While his shooting percentage is not the best, this season he has been most successful with scoring from close range. His ability to score from crosses has helped him and Metz immensely as well. Niane’s first goal of the season came from a header against Reims and can be seen below.
Metz had just won a freekick on the right-hand side of the field, with Farid Boulaya standing over the ball. Niane can be seen highlighted in blue. Boulaya would whip the ball into the penalty box and two Metz players would run forward while Niane would hold his run. Niane initially took a step backwards, confusing the Reims player marking him. The ball would go over the two players that ran forward and he ran upfield and headed the ball at the keeper who parried the ball into the goal.
That goal was made from the two teammates of Niane running forward but also Niane’s ability to lose his marker. The step back had confused the man marking him, which allowed Niane to then leap forward unmarked and head the ball in to make the score 1-0. Niane’s second headed goal can be seen below and shows his ability to stay free within the box.
This goal comes from Metz’s match away at Marseille this season. The ball is with left-back Matthieu Udol on the left-hand side. Niane can be seen in-between Marseille’s centre-back and left-back in red on the right-hand side of the image above. Matthieu Udol will drive down the left channel and play a cross into the box. Meanwhile, Niane will move into the box.
Niane can connect to the cross unmarked thanks to miscommunication by the Marseille defence. Maïga who can be seen on the bottom of the image made a run forward confusing Marseille’s left-back. The centre-back thinks Niane is being marked by the left-back, but he is not and is left open for a free header which he can head into the bottom left corner. This goal shows not only Niane’s ability to find space between defenders but also his composure to place the ball into the bottom left-hand corner.
Niane has proven his ability this season to be a deadly header of the ball. He has shown his ability to shoot from distance which can pay off from time to time, but his goal threat moving forward should focus more on his ability within the box.
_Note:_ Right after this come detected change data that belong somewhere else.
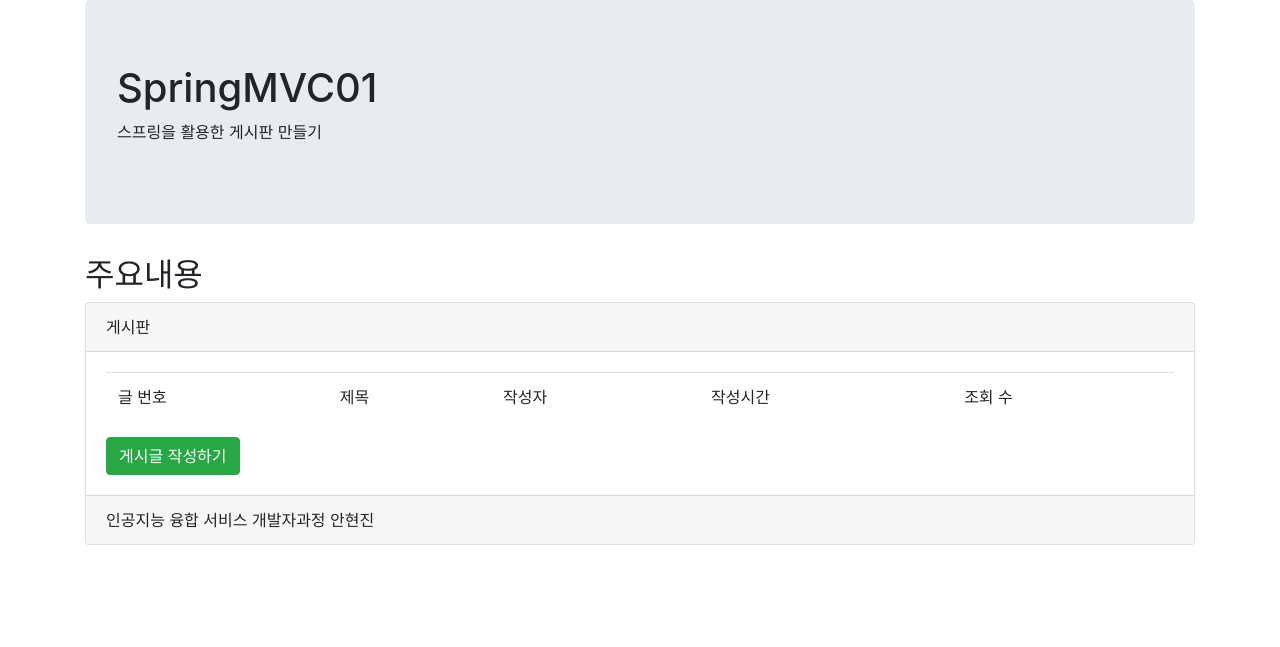
Repository: JangGunWook/Spring_webStudy
Page: http://localhost/SpringMVC01/WEB-INF/views/boardList.jsp
These files come from the project's save history. The page is drawn as it stood at one moment and after the next save; the edit follows.
The browser window is 1280 px wide. The pictures show the whole page.
The page is served by Tomcat 9. Nobody is signed in. Other server files are loaded and not shown. The template is opened directly, without the code that normally fills it, so the values that code supplies are empty.

Above is the page before, as saved 2023-10-20 00:43:01.

### SpringMVC01/src/main/webapp/WEB-INF/views/boardList.jsp
<%@ page language="java" contentType="text/html; charset=UTF-8"
	pageEncoding="UTF-8"%>
<%@taglib prefix="c" uri="http://java.sun.com/jsp/jstl/core" %>
<!DOCTYPE html>
<html lang="en">
<head>
<title>Bootstrap Example</title>
<meta charset="utf-8">
<meta name="viewport" content="width=device-width, initial-scale=1">
<link rel="stylesheet"
	href="https://cdn.jsdelivr.net/npm/bootstrap@4.6.2/dist/css/bootstrap.min.css">
<script
	src="https://cdn.jsdelivr.net/npm/jquery@3.6.4/dist/jquery.min.js"></script>
<script
	src="https://cdn.jsdelivr.net/npm/popper.js@1.16.1/dist/umd/popper.min.js"></script>
<script
	src="https://cdn.jsdelivr.net/npm/bootstrap@4.6.2/dist/js/bootstrap.bundle.min.js"></script>
</head>
<body>

	<div class="container">
		<div class="jumbotron">
			<h1>SpringMVC01</h1>
			<p>스프링을 활용한 게시판 만들기</p>
		</div>

		<h2>주요내용</h2>
		<div class="card">
			<div class="card-header">게시판</div>
			<div class="card-body">
				<table class="table table-hover">
					<thead>

						<tr>
							<td>글 번호</td>
							<td>제목</td>
							<td>작성자</td>
							<td>작성시간</td>
							<td>조회 수</td>
						</tr>
					</thead>
					<tbody>
					<c:forEach var="item" items="${boardList}">
						<tr>
							<td>${item.idx}</td>
							<td><a href="detail?idx=${item.idx}">${item.title}</a></td>
							<td>${item.writer}</td>
							<td>${item.indate}</td>
							<td>${item.count}</td>
							<td><a class="btn btn-primary" href="delete?idx=${item.idx}">삭제</a></td>
						</tr>
						</c:forEach>
					</tbody>
				</table>

				<a href="goWrite" class="btn btn-success">게시글 작성하기</a>

			</div>
			<div class="card-footer">인공지능 융합 서비스 개발자과정 안현진</div>
		</div>

	</div>
<script scr="resources/js/list.js"></script>
</body>
</html>

After the next save:
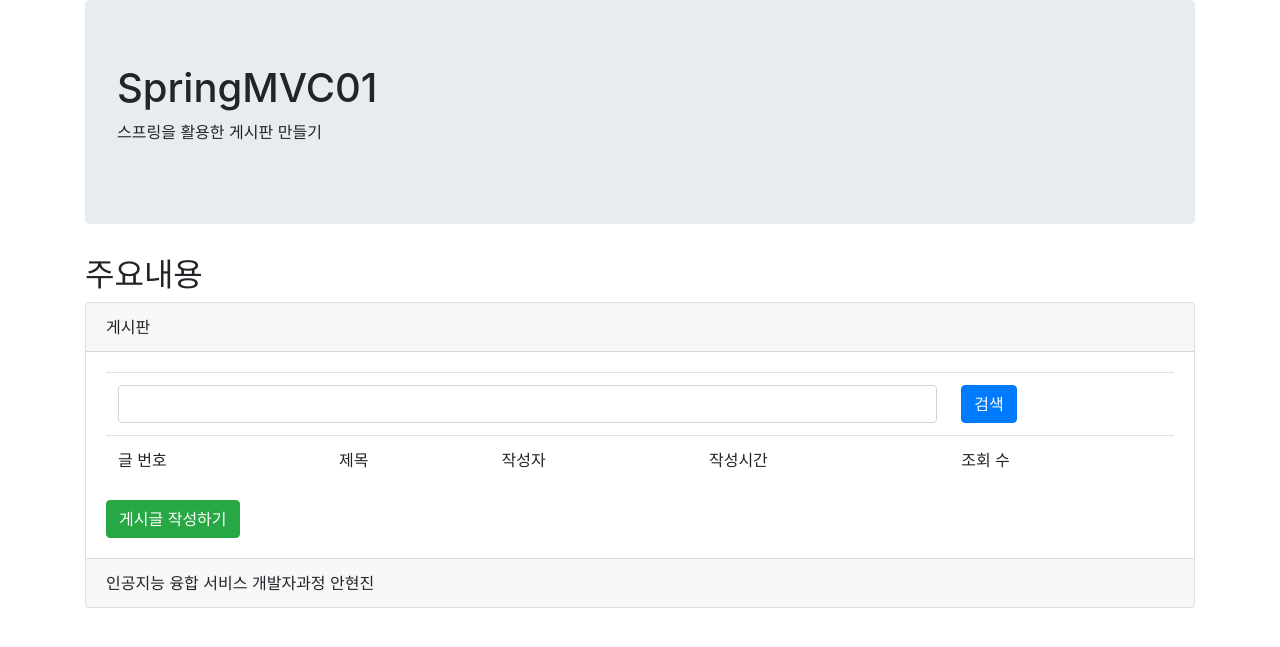
Saved 44 s later.
--- a/SpringMVC01/src/main/webapp/WEB-INF/views/boardList.jsp
+++ b/SpringMVC01/src/main/webapp/WEB-INF/views/boardList.jsp
@@ -30,7 +30,14 @@
 			<div class="card-body">
 				<table class="table table-hover">
 					<thead>
-
+						<tr>
+							<td colspan="4">
+								<input class="form-control" type="text" id="search">
+							</td>
+							<td>
+								<button class="btn btn-primary" id="searchBtn">검색</button>
+							</td>
+						</tr>
 						<tr>
 							<td>글 번호</td>
 							<td>제목</td>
In terms of improvements for Niane when he returns from injury, he should look to shoot less from distance as previously mentioned, but also look to retain possession better.
The graphic above shows Niane’s losses either from an inaccurate pass or duel in the last year. Losses of possession can be seen all over the pitch in the image, and losses from duels within the penalty box can be understood as losses from headers or crosses. However, he is simply losing possession for his team in duels in places where he shouldn’t. As a lone striker, he is losing possession from duels in places that can cost his team. If he is looking to improve himself, he will need to retain the ball better in the central third of the field. He has lost the ball so far 86 times centrally within his 200 total losses. This season alone he has attempted an average of 4.46 dribbles per 90 dribbles, with a success rate of 45.83%.
Whilst some of his dribbles this season have lead to goals, his dribbles centrally are letting him and his team down. Moving forward, he should look to understand when and where to dribble centrally if he wants to improve his ball retention.
Unfortunately for Metz and Ligue 1, we will not be able to see Ibrahima Niane for quite a few months. His improvement in front of goal had seen him start the season on a high with six goals in six games and it would’ve been great to see if he can continue his fine form in front of goal. His ability to score from open play and set pieces makes him a valuable asset to Metz and at 21 years old there is still lots of time to improve. Time is on the Senegalese striker’s side and we hope to see him back scoring goals for Metz in the new year.